In the spy novels, the United States always knows what's going on in the Soviet Union.
We have moles there. Agents in place. Deep cover operatives. In the spy novels.
In real life, however, our government seems to get its information on the Kremlin by watching CNN.
Using the words "murky," "sketchy," and "not clear," President Bush made it apparent that he was murky, sketchy and not clear about what had happened to Mikhail Gorbachev on Monday.
But Bush had a defense. "I think Gorbachev is as surprised as anybody, obviously," he said.
So now our government has that queasy feeling that racetrack fans know so well: the feeling that you have backed the wrong horse.
Trouble is, however, we liked Gorbachev. As a person. And, more importantly, as a personality. It was diplomacy as conceived by People magazine.
The guy dressed nice. Had a cute wife (well, she didn't look like Miss Tractor 1948, anyway). He held press conferences. He leapt from his limo to press the flesh with the crowds that lined the streets to cheer him in Washington.
And it all worked. America loved Gorby.
(And when had we ever used a nickname for a Soviet leader? Had we called Nikita Khrushchev "Nikky?" Or Leonid Brezhnev either "Lenny" or "Breezy?")
Employing that most American of all traits, we made him one of us. He made it easy. The Wall Street Journal reported that he liked "Glenn Miller records, good Scotch whiskey, Oriental rugs and American books." He was younger than our own president by six years, and he always seemed to be the one taking the initiative.
By May 1990, a few days before an historic meeting in Washington between Bush and Gorbachev, a national poll showed a startling shift in American public opinion:
After 40 years of seeing the Soviet Union as their chief enemy, Americans now listed Japan, Latin American drug runners and international terrorists as "the greatest threat to U.S. security."
The Soviet Union? Hey, these guys and gals weren't so different from us. They even had a McDonald's!
Tourism boomed. Henry Allen of the Washington Post quoted one American travel agent as saying: "Everything Soviet is suddenly very romantic. Everybody's into it."
And Betty Bumpers, president of Peace Links and wife of U.S. Sen. Dale Bumpers, said: "I don't know whether it's Raisa's influence or the fact that there is a lot more exposure because Americans are everywhere, but the Soviet women are dressing better, their haircuts are better, there is definitely a difference in how they look."
And that is what mattered. Sure there were disturbing stories about unrest in the Soviet Union -- the haircut factor did not
seem to make much difference in the food lines -- but that was only because the Soviets didn't appreciate what they had.
They had a star. One who was not only changing the face of his country, but ours. Before the Persian Gulf war, there was even talk in this country of a peace dividend: Taking the money we spent defending ourselves against the Soviet menace and spending it domestically instead. The Soviet menace? The very phrase took on a laughable connotation.

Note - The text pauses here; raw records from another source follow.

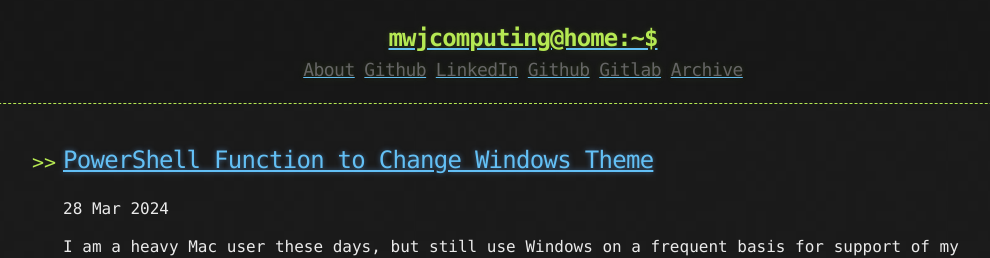
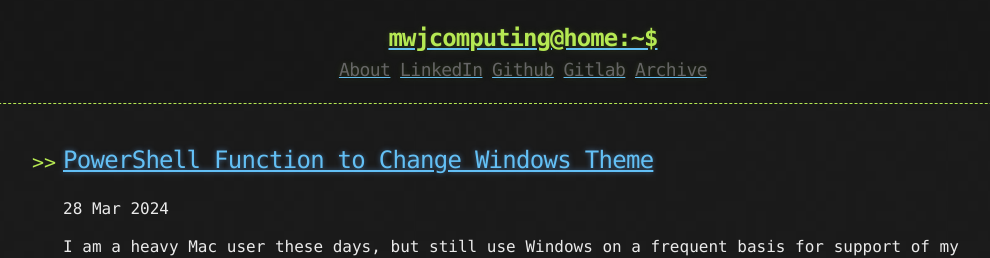
Before and after one commit to mwjcomputing/mwjcomputing.github.io, a Jekyll site: the page built from index.html, in a window 1280 px wide. Shown: the top 258 px of the page, without its empty margins (117-1107 px from the left). Built offline with Jekyll 4.4.1, drawn with Linux system fonts in a browser that asks for light colours; the list of posts is cut into pages by our own code.

Commit message:
Remove redundant Github linbk.

```diff
--- a/_includes/links.html
+++ b/_includes/links.html
@@ -1,5 +1,4 @@
 <a href="{{ "/about" | prepend: site.baseurl | replace: '//', '/' }}"><h2 class="header-link">About</h2></a>
-<a href="https://github.com/mwjcomputing"><h2 class="header-link">Github</h2></a>
 <a href="https://linkedin.com/in/mwjcomputing"><h2 class="header-link">LinkedIn</h2></a>
 <a href="https://github.com/mwjcomputing"><h2 class="header-link">Github</h2></a>
 <a href="https://gitlab.com/mwjcomputing"><h2 class="header-link">Gitlab</h2></a>
```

And some remembered the words of Georgy Arbatov, the Soviet Union's top expert on the United States, who had said: "We are going to do something terrible to you -- we will deprive you of your enemy."
Well, we don't have to worry about that any more. The enemies are back. The guys in the lumpy gray suits that look like they last nTC held cement are back. Tanks and armored personnel carriers are in the streets of Moscow. A "Committee of Eight" comprises a "State Commitee for the State of Emergency." Gorbachev is "ill" and confined somewhere in the Soviet Union to "rest."

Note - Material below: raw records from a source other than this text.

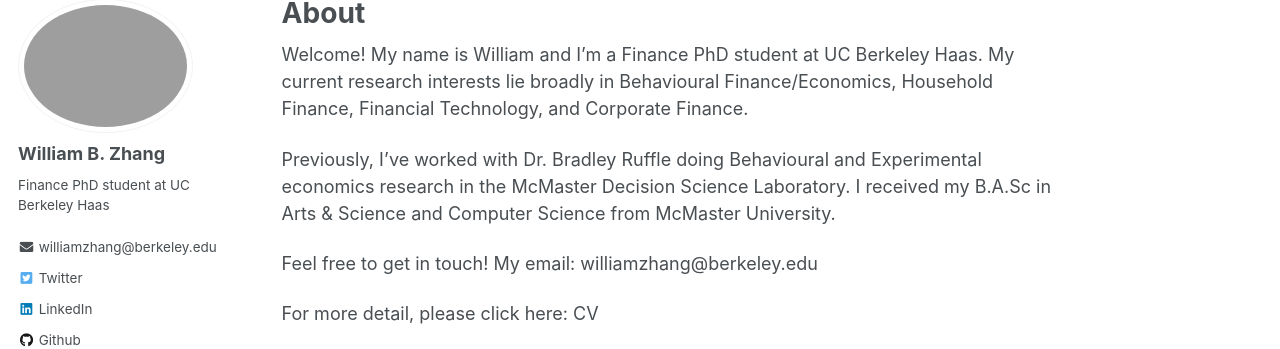
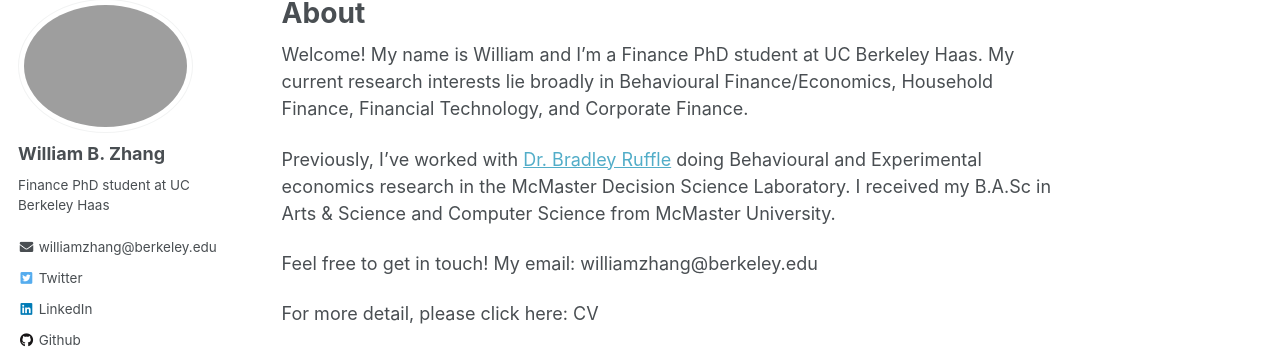
Before and after one commit to williambowenzhang/williambowenzhang.github.io, a Jekyll site: the page built from _pages/about.md, in a window 1280 px wide. Shown: the part 119-468 px from the top of the page. Built offline with Jekyll 4.4.1, drawn with Linux system fonts in a browser that asks for light colours; part of the change alters nothing that is shown.

```diff
--- a/_pages/about.md
+++ b/_pages/about.md
@@ -10,7 +10,7 @@ redirect_from:
 
 Welcome! My name is William and I'm a Finance PhD student at UC Berkeley Haas. My current research interests lie broadly in Behavioural Finance/Economics, Household Finance, Financial Technology, and Corporate Finance.
 
-Previously, I've worked with Dr. Bradley Ruffle doing Behavioural and Experimental economics research in the McMaster Decision Science Laboratory. I received my B.A.Sc in Arts & Science and Computer Science from McMaster University.
+Previously, I've worked with [Dr. Bradley Ruffle](https://sites.google.com/site/bradleyruffle/) doing Behavioural and Experimental economics research in the McMaster Decision Science Laboratory. I received my B.A.Sc in Arts & Science and Computer Science from McMaster University.
 
 Feel free to get in touch! My email: williamzhang@berkeley.edu
 
```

We thought Gorbachev was the last Russian name we were going to have to learn for a while. Now, all of a sudden, there is a new one: Gennady Yanayev.
Who is he? He is the vice president that Gorby hand-picked from among the hard-liners, insisted on, fought for. "I want somebody beside me I can trust," Gorbachev said.
Bad move, Gorby. How much better off you would have been not just to study American music and hairstyles, but also to study American politics: The first lesson over here is always pick a vice president whom nobody could possibly want as president.
Which reminds me of what worries me most about this crisis: As I watch George Bush hurrying back and forth between Kennebunkport and Washington, giving press conferences here and there, the same thought keeps striking me: How suddenly old he looks. He looks 10 years older than he looked two years ago. His face is deeply lined. He looks tired, gaunt, worn.
So as serious as these current events are, I hope he finds time for some genuine rest in the next few days.
Having the vice president take over in the Soviet Union is a crisis. Having the vice president take over in the United States would be a tragedy.